BY BRIAN LIBBY
Recently I received a call from architect Daniel Kaven of William Kaven Architecture, a firm that has over the years produced many winning designs for houses and multifamily housing projects in Portland and beyond. I've long been a fan, so I was excited by the potential of what he had to say.
Kaven has news of what seems poised to become a major new hotel in Old Town, with around 250 units, on the site of a surface parking lot between Fourth and Fifth Avenues and Couch and Davis Streets that has seen potential projects (like an Uwajimaya grocery store) come and go. Not only is his firm the architect, but its sister company, Kaven + Co, is the developer.
"This project is going to have a major conversation about the design going forward because of the complexity of the site and how important the site is," he said. "You see a lot of tourists down there. It’s the oldest part of Portland. I think in the eyes of a lot of people who come to town, that’s what they start to see as being Portland. I just want there to be a hotel that really feels like the living room of Portland."

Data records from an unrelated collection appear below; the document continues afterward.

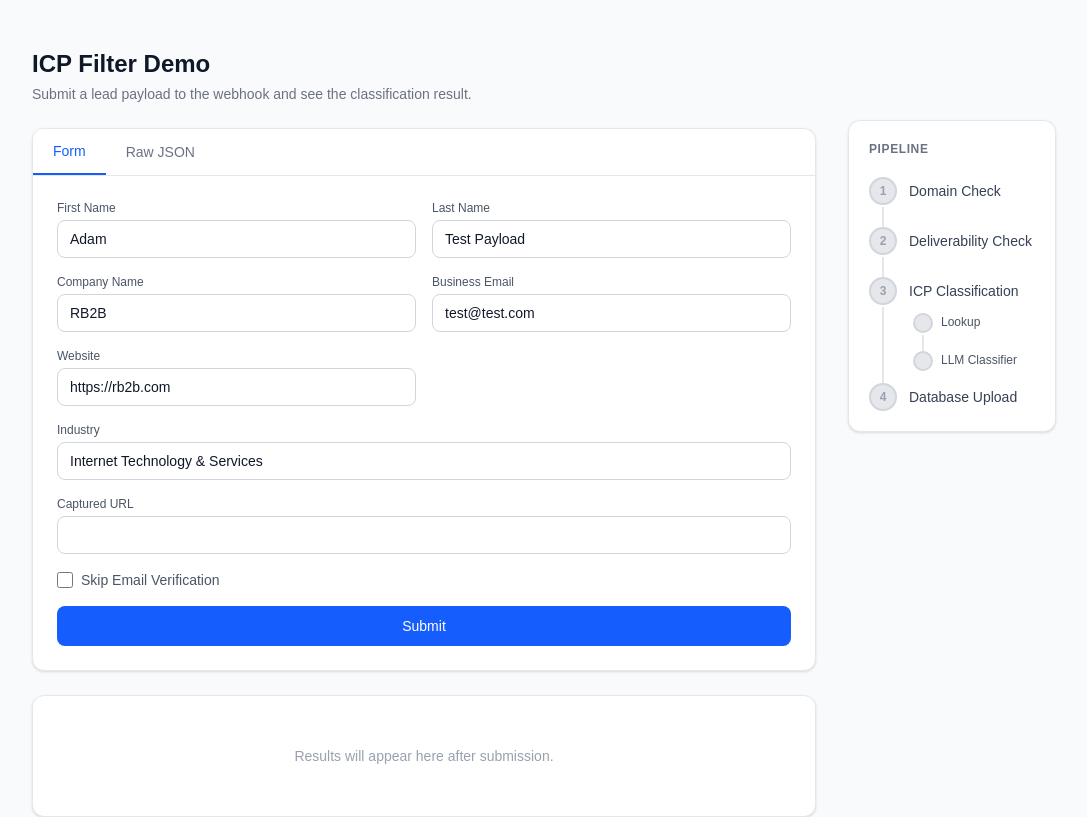
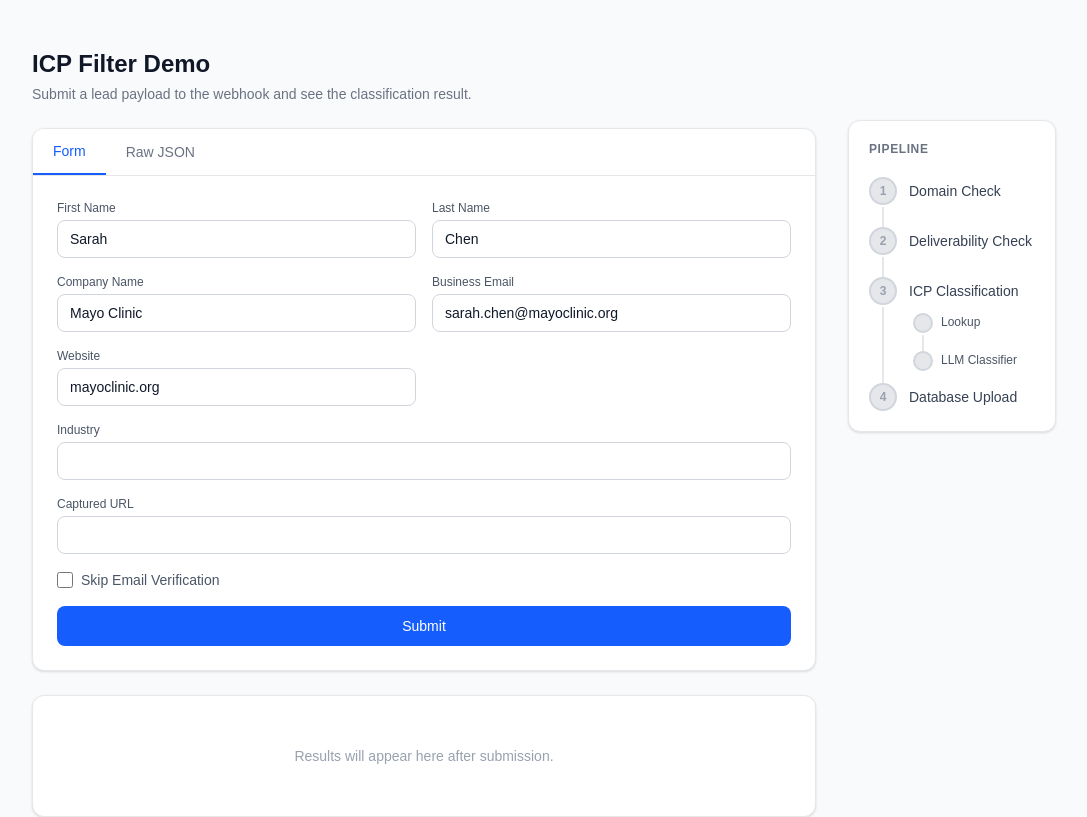
Before and after one commit to salesperson/rb2b-lead-enrichment-frontend, a Next.js app: page / in a window 1280 px wide. Shown: the whole page, without its empty margins (96-1183 px from the left). Built offline with nearby package versions, Linux system fonts and the light colour scheme.

Commit message:
Update sample payload to Mayo Clinic, remove Is Test Email from JSON

```diff
--- a/app/components/IcpDemo.tsx
+++ b/app/components/IcpDemo.tsx
@@ -3,19 +3,19 @@
 import { useState } from "react";
 
 const SAMPLE_PAYLOAD = {
-  "First Name": "Adam",
-  "Last Name": "Test Payload",
-  "Title": "",
-  "Company Name": "RB2B",
-  "Business Email": "test@test.com",
-  "Website": "https://rb2b.com",
-  "Industry": "Internet Technology & Services",
+  "First Name": "Sarah",
+  "Last Name": "Chen",
+  "Title": "Laboratory Director",
+  "Company Name": "Mayo Clinic",
+  "Business Email": "sarah.chen@mayoclinic.org",
+  "Website": "mayoclinic.org",
+  "Industry": null,
   "Captured URL": null,
   "LinkedIn URL": null,
   "Employee Count": null,
   "Estimate Revenue": null,
-  "City": null,
-  "State": null,
+  "City": "Rochester",
+  "State": "MN",
   "Zipcode": null,
   "Seen At": null,
   "Referrer": null,
@@ -225,12 +225,12 @@ function getResultMessage(res: WebhookResponse): ResultMessage {
 export default function IcpDemo() {
   const [tab, setTab] = useState<"form" | "json">("form");
   const [form, setForm] = useState({
-    "First Name": "Adam",
-    "Last Name": "Test Payload",
-    "Company Name": "RB2B",
-    "Business Email": "test@test.com",
-    "Website": "https://rb2b.com",
-    "Industry": "Internet Technology & Services",
+    "First Name": "Sarah",
+    "Last Name": "Chen",
+    "Company Name": "Mayo Clinic",
+    "Business Email": "sarah.chen@mayoclinic.org",
+    "Website": "mayoclinic.org",
+    "Industry": "",
     "Captured URL": "",
   });
   const [rawJson, setRawJson] = useState(
```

Some of the first questions that I had Kaven can't yet answer, like who his partners are and when it will be built. There is a major hotel company signed on to the project, he says, but the identity has to remain hidden for now. "I can tell you it’s a really amazing hotel group that has been really successful in other cities and Portland is a great fit for them," he said. There is a firm desire to begin construction early next year, Kaven adds, but that depends on a code change increasing maximum building height that has been approved by City Council but not yet implemented because of a lack of staff. As a result, the project has not yet entered into Design Review, which means the design could still change somewhat significantly.
Even so, I decided to write about the project because the architect says he wants to begin a public conversation. This project would be a coup for William Kaven Architecture (named for the grandfather of principals Daniel Kaven and Trevor William Lewis), graduating to a substantially larger scale, and the architect seems eager to not only design something this large but also to act as a co-developer. He sees this as a role that more architects should take on.
"The big idea of the hotel is to bring an urban resort to Portland, a destination type of hotel that people come to specifically," not just because they're coming Portland," Kaven said in our phone conversation. "When you talk of some of the other hotels coming to the city, they’re not that kind of statement, of having an urban resort. I envision retreats being there and it being lush with an outdoor beer garden, a swimming pool, lots of plants. The landscaping element will be huge, integrating the outdoors into the pubic spaces. I want to be able to have weddings and celebrations, all encompassing this project, and then a really good mix of retail. I think that Chinatown corridor can become the coolest retail in the city. There’s already a couple of great things happening down there. The idea is to continue to cultivate that. That area, it’s already very much an entertainment type of destination, and I’d love to see that block become a destination late at night."
Indeed, the Old Town/Chinatown neighborhood has both great promise and big challenges. It's ideally located between downtown, the river and the Pearl District. Not only have institutions like the University of Oregon moved in, but so have an increasing number of creative and arts spots and restaurants. Projects like the Grove Hotel hostel on Burnside point to the possibility for this district to grow into even more of a destination, but Old Town can often still seem overpopulated with homeless and transients by day and by drunken revelers at night.
In terms of the architecture itself, Kaven explained: "It’s a post-tension concrete building that has this faceted curtain wall system on it. The plinth will be simple modern brick with steel apertures. Conceptually I see it as this monolithic form that’s retail and feels very grounded, and then a light glass structure on top of it. I’m never a fan of glass structures that hit the pedestrian access. Glass never in my mind makes for good pedestrian and retail experience. At the pedestrian level it’s good to feel grounded and have more of that urban material like brick or concrete."
A primary reason the hotel and its developer have not yet been officially announced, Kaven says, is because of the uncertainty about height limits.
"City Council adopted the 2035 West Quadrant Plan. It changes the height limit from 100 to 150 feet. My project is above the 100-foot mark, at 135. I may need to go to 150. But it is my understanding that the Planning Department doesn’t currently have a staff member to write the proposed design guidelines that have already been approved by City Council." He's hoping the zoning change might happen by the first of next year, but that is not at all certain. "This hotel project is an enormous boost to the micro economy. It’s a big job creator and has a significant economic impact. And construction financing happens in cycles, and the time is now to do this project."
Kaven believes the project can potentially exemplify the role architects can play as shapers of cities. "I feel increasingly the architect’s role has been skewed to be mainly focused on small, minute details of projects. Not big ideas. In my career I’m trying to advocate for architects to be visionaries of the environment," he added. "We can be very passive in our role to society. We have bankers and real estate agents creating and planning our cities. The architects are just given this role to shape that. I feel the new role of an architect is to do all of that: to really become much more engaged in the process of development. That’s where I feel the strong vision really is: starting from scratch with a site and envisioning all of the components that make it happen. It’s not just having a building code book sitting on your desk to learn fire egress and stuff like that. And I think some of that is happening. But it’s just a point of my career, to try and create that vision from scratch."